Problem: Leave out the pictures and repeat the data exactly.

Source material:
....................
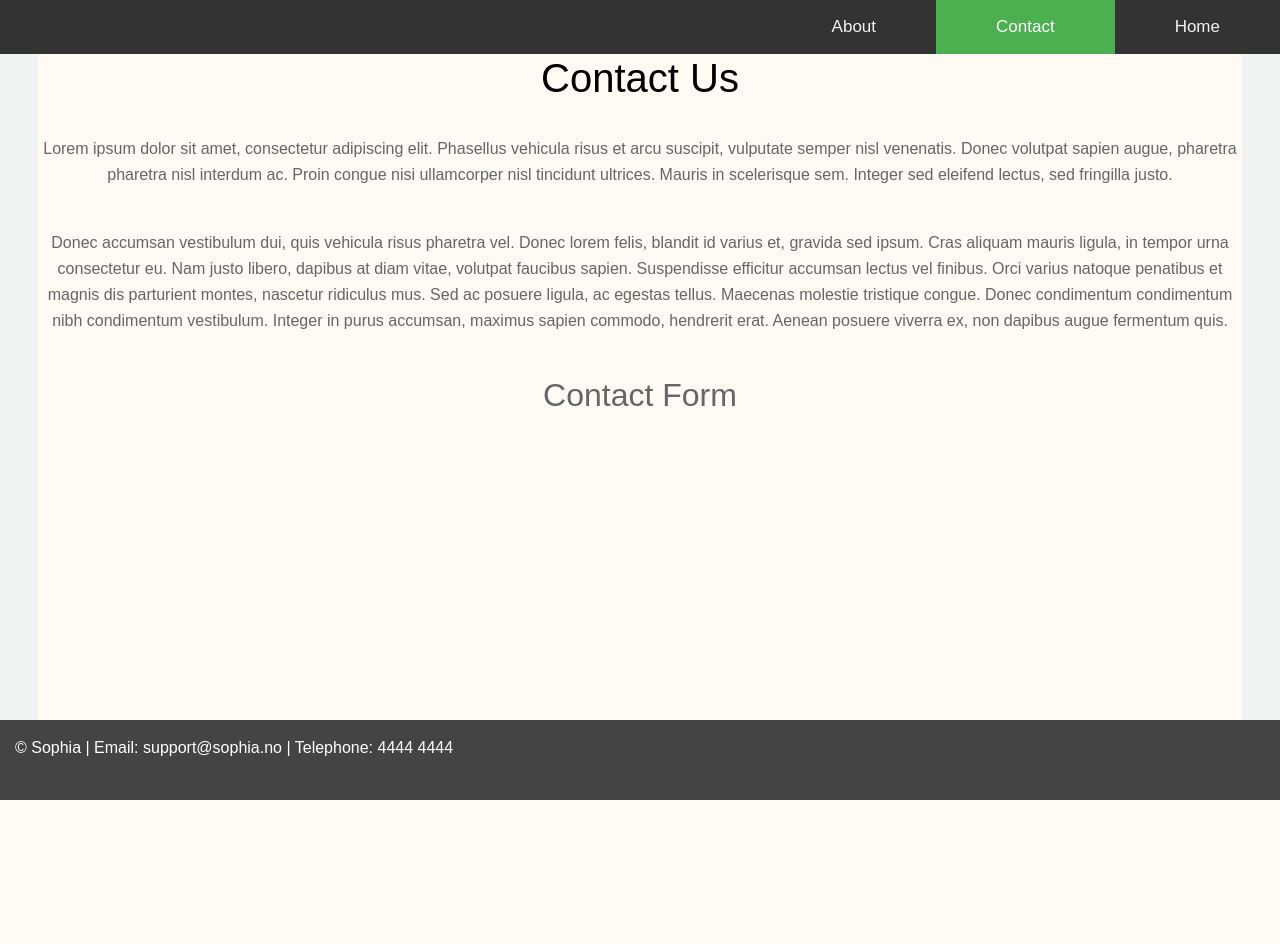
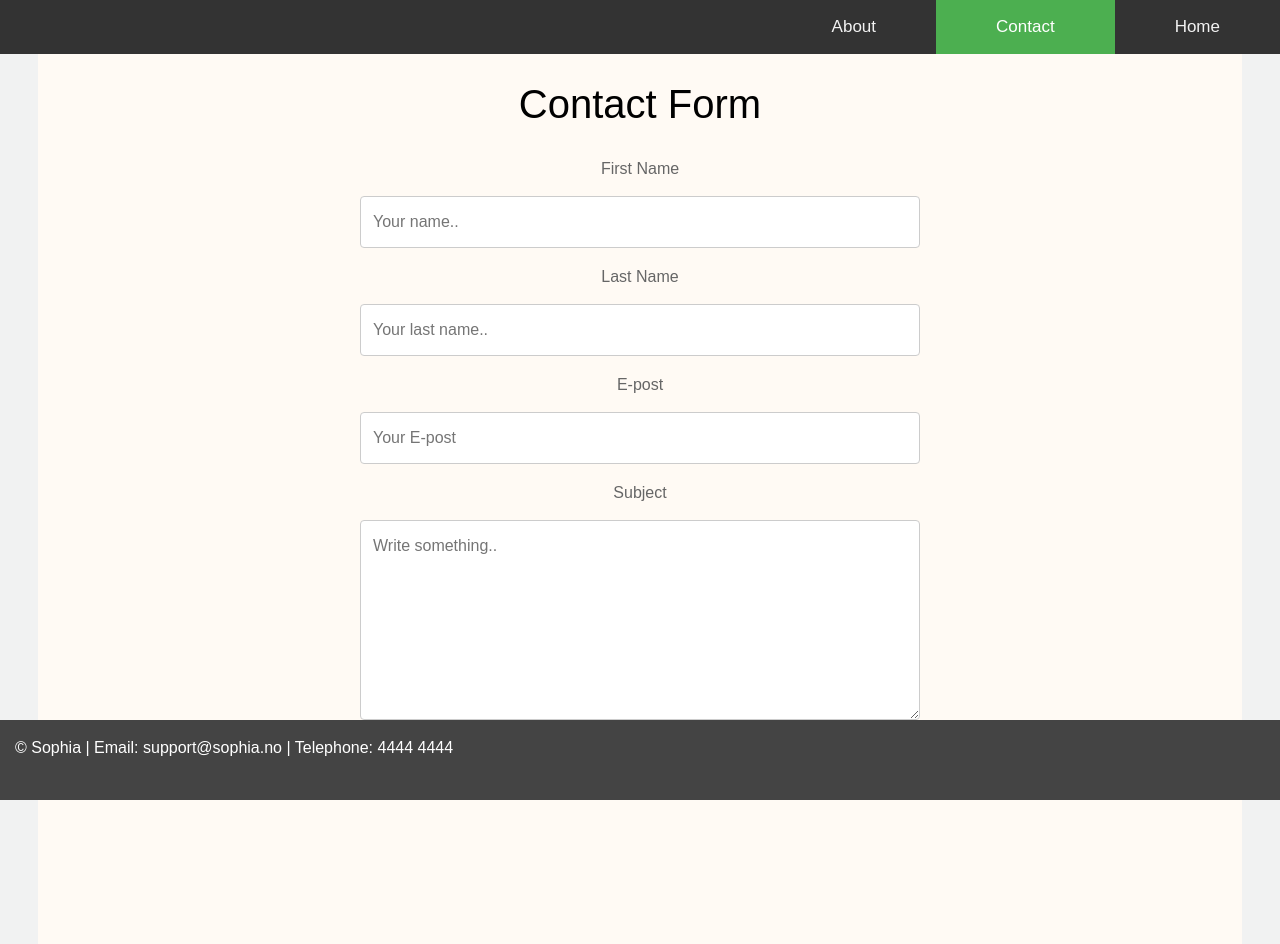
Before and after one commit to Brehbrah/SophiaProsjekt, a PHP site: page /contact.php in a window 1280 px wide. Before the commit the page ends 800 px from the top, so only its background shows below. Run offline with PHP 8.4, Linux system fonts and the light colour scheme.

Commit message:
kontakt form + ny side. php skriptet er ikke ferdig

```diff
--- a/About.php
+++ b/About.php
@@ -17,6 +17,7 @@ topp();
 	</div>
 <body>
 	<main>
+		<br>
 		<h1>About Us</h1>
 		<br>
 		<p>Lorem ipsum dolor sit amet, consectetur adipiscing elit. Phasellus vehicula risus et arcu suscipit, vulputate semper nisl venenatis. Donec volutpat sapien augue, pharetra pharetra nisl interdum ac. Proin congue nisi ullamcorper nisl tincidunt ultrices.
--- a/Contact.php
+++ b/Contact.php
@@ -18,19 +18,29 @@ topp();
 
 <body>
 	<main>
-		<h1>Contact Us</h1>
-		<br>
-		<p>Lorem ipsum dolor sit amet, consectetur adipiscing elit. Phasellus vehicula risus et arcu suscipit, vulputate semper nisl venenatis. Donec volutpat sapien augue, pharetra pharetra nisl interdum ac. Proin congue nisi ullamcorper nisl tincidunt ultrices.
-		Mauris in scelerisque sem.
-		Integer sed eleifend lectus,
-		sed fringilla justo.</p>
-		<br>
-		<p>Donec accumsan vestibulum dui, quis vehicula risus pharetra vel. Donec lorem felis, blandit id varius et, gravida sed ipsum. Cras aliquam mauris ligula, in tempor urna consectetur eu. Nam justo libero, dapibus at diam vitae, volutpat faucibus sapien. Suspendisse efficitur accumsan lectus vel finibus. Orci varius natoque penatibus et magnis dis parturient montes, nascetur ridiculus mus. Sed ac posuere ligula, ac egestas tellus. Maecenas molestie tristique congue. Donec condimentum condimentum nibh condimentum vestibulum. Integer in purus accumsan, maximus sapien commodo,
-		hendrerit erat.
-		Aenean posuere viverra ex,
-		non dapibus augue fermentum quis.</p>
-		<br>
-		<h2>Contact Form</h2>
+	<br>
+		<h1>Contact Form</h1>
+
+		<div class="container">
+  <form action="action_page.php">
+
+    <label for="firstname">First Name</label>
+    <input type="text" id="firstname" name="firstname" placeholder="Your name..">
+
+    <label for="lastname">Last Name</label>
+    <input type="text" id="lastname" name="lastname" placeholder="Your last name..">
+
+	<label for="epost">E-post</label>
+    <input type="text" id="epost" name="epost" placeholder="Your E-post">
+
+    <label for="subject">Subject</label>
+    <textarea id="subject" name="subject" placeholder="Write something.." style="height:200px"></textarea>
+
+    <input type="submit" value="Submit">
+
+  </form>
+</div>
+
 	</main>
 
 	<footer>
--- a/css/style.css
+++ b/css/style.css
@@ -169,7 +169,7 @@ body {
 
 main {
 	width: 1204px;
-	height: 690px;
+	height: 890px;
 	background-color: #fffaf4;
 	margin: auto;
 	text-align: center;
@@ -199,3 +199,38 @@ main h1 {
 main p {
 
 }
+
+
+/* Style inputs with type="text", select elements and textareas */
+input[type=text], select, textarea {
+    width: 100%; /* Full width */
+    padding: 12px; /* Some padding */
+    border: 1px solid #ccc; /* Gray border */
+    border-radius: 4px; /* Rounded borders */
+    box-sizing: border-box; /* Make sure that padding and width stays in place */
+    margin-top: 6px; /* Add a top margin */
+    margin-bottom: 16px; /* Bottom margin */
+    resize: vertical /* Allow the user to vertically resize the textarea (not horizontally) */
+}
+
+/* Style the submit button with a specific background color etc */
+input[type=submit] {
+    background-color: #4CAF50;
+    color: white;
+    padding: 12px 20px;
+    border: none;
+    border-radius: 4px;
+    cursor: pointer;
+}
+
+/* When moving the mouse over the submit button, add a darker green color */
+input[type=submit]:hover {
+    background-color: #45a049;
+}
+
+/* Add a background color and some padding around the form */
+.container {
+    border-radius: 5px;
+    padding: 20px;
+	width: 600px;
+}
```
Also changed, not shown: action_page.php (added, +38 -0 lines).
....................
Written answer:
Before and after one commit to Brehbrah/SophiaProsjekt, a PHP site: page /contact.php in a window 1280 px wide. Before the commit the page ends 800 px from the top, so only its background shows below. Run offline with PHP 8.4, Linux system fonts and the light colour scheme.

Commit message:
kontakt form + ny side. php skriptet er ikke ferdig

```diff
--- a/About.php
+++ b/About.php
@@ -17,6 +17,7 @@ topp();
 	</div>
 <body>
 	<main>
+		<br>
 		<h1>About Us</h1>
 		<br>
 		<p>Lorem ipsum dolor sit amet, consectetur adipiscing elit. Phasellus vehicula risus et arcu suscipit, vulputate semper nisl venenatis. Donec volutpat sapien augue, pharetra pharetra nisl interdum ac. Proin congue nisi ullamcorper nisl tincidunt ultrices.
--- a/Contact.php
+++ b/Contact.php
@@ -18,19 +18,29 @@ topp();
 
 <body>
 	<main>
-		<h1>Contact Us</h1>
-		<br>
-		<p>Lorem ipsum dolor sit amet, consectetur adipiscing elit. Phasellus vehicula risus et arcu suscipit, vulputate semper nisl venenatis. Donec volutpat sapien augue, pharetra pharetra nisl interdum ac. Proin congue nisi ullamcorper nisl tincidunt ultrices.
-		Mauris in scelerisque sem.
-		Integer sed eleifend lectus,
-		sed fringilla justo.</p>
-		<br>
-		<p>Donec accumsan vestibulum dui, quis vehicula risus pharetra vel. Donec lorem felis, blandit id varius et, gravida sed ipsum. Cras aliquam mauris ligula, in tempor urna consectetur eu. Nam justo libero, dapibus at diam vitae, volutpat faucibus sapien. Suspendisse efficitur accumsan lectus vel finibus. Orci varius natoque penatibus et magnis dis parturient montes, nascetur ridiculus mus. Sed ac posuere ligula, ac egestas tellus. Maecenas molestie tristique congue. Donec condimentum condimentum nibh condimentum vestibulum. Integer in purus accumsan, maximus sapien commodo,
-		hendrerit erat.
-		Aenean posuere viverra ex,
-		non dapibus augue fermentum quis.</p>
-		<br>
-		<h2>Contact Form</h2>
+	<br>
+		<h1>Contact Form</h1>
+
+		<div class="container">
+  <form action="action_page.php">
+
+    <label for="firstname">First Name</label>
+    <input type="text" id="firstname" name="firstname" placeholder="Your name..">
+
+    <label for="lastname">Last Name</label>
+    <input type="text" id="lastname" name="lastname" placeholder="Your last name..">
+
+	<label for="epost">E-post</label>
+    <input type="text" id="epost" name="epost" placeholder="Your E-post">
+
+    <label for="subject">Subject</label>
+    <textarea id="subject" name="subject" placeholder="Write something.." style="height:200px"></textarea>
+
+    <input type="submit" value="Submit">
+
+  </form>
+</div>
+
 	</main>
 
 	<footer>
--- a/css/style.css
+++ b/css/style.css
@@ -169,7 +169,7 @@ body {
 
 main {
 	width: 1204px;
-	height: 690px;
+	height: 890px;
 	background-color: #fffaf4;
 	margin: auto;
 	text-align: center;
@@ -199,3 +199,38 @@ main h1 {
 main p {
 
 }
+
+
+/* Style inputs with type="text", select elements and textareas */
+input[type=text], select, textarea {
+    width: 100%; /* Full width */
+    padding: 12px; /* Some padding */
+    border: 1px solid #ccc; /* Gray border */
+    border-radius: 4px; /* Rounded borders */
+    box-sizing: border-box; /* Make sure that padding and width stays in place */
+    margin-top: 6px; /* Add a top margin */
+    margin-bottom: 16px; /* Bottom margin */
+    resize: vertical /* Allow the user to vertically resize the textarea (not horizontally) */
+}
+
+/* Style the submit button with a specific background color etc */
+input[type=submit] {
+    background-color: #4CAF50;
+    color: white;
+    padding: 12px 20px;
+    border: none;
+    border-radius: 4px;
+    cursor: pointer;
+}
+
+/* When moving the mouse over the submit button, add a darker green color */
+input[type=submit]:hover {
+    background-color: #45a049;
+}
+
+/* Add a background color and some padding around the form */
+.container {
+    border-radius: 5px;
+    padding: 20px;
+	width: 600px;
+}
```
Also changed, not shown: action_page.php (added, +38 -0 lines).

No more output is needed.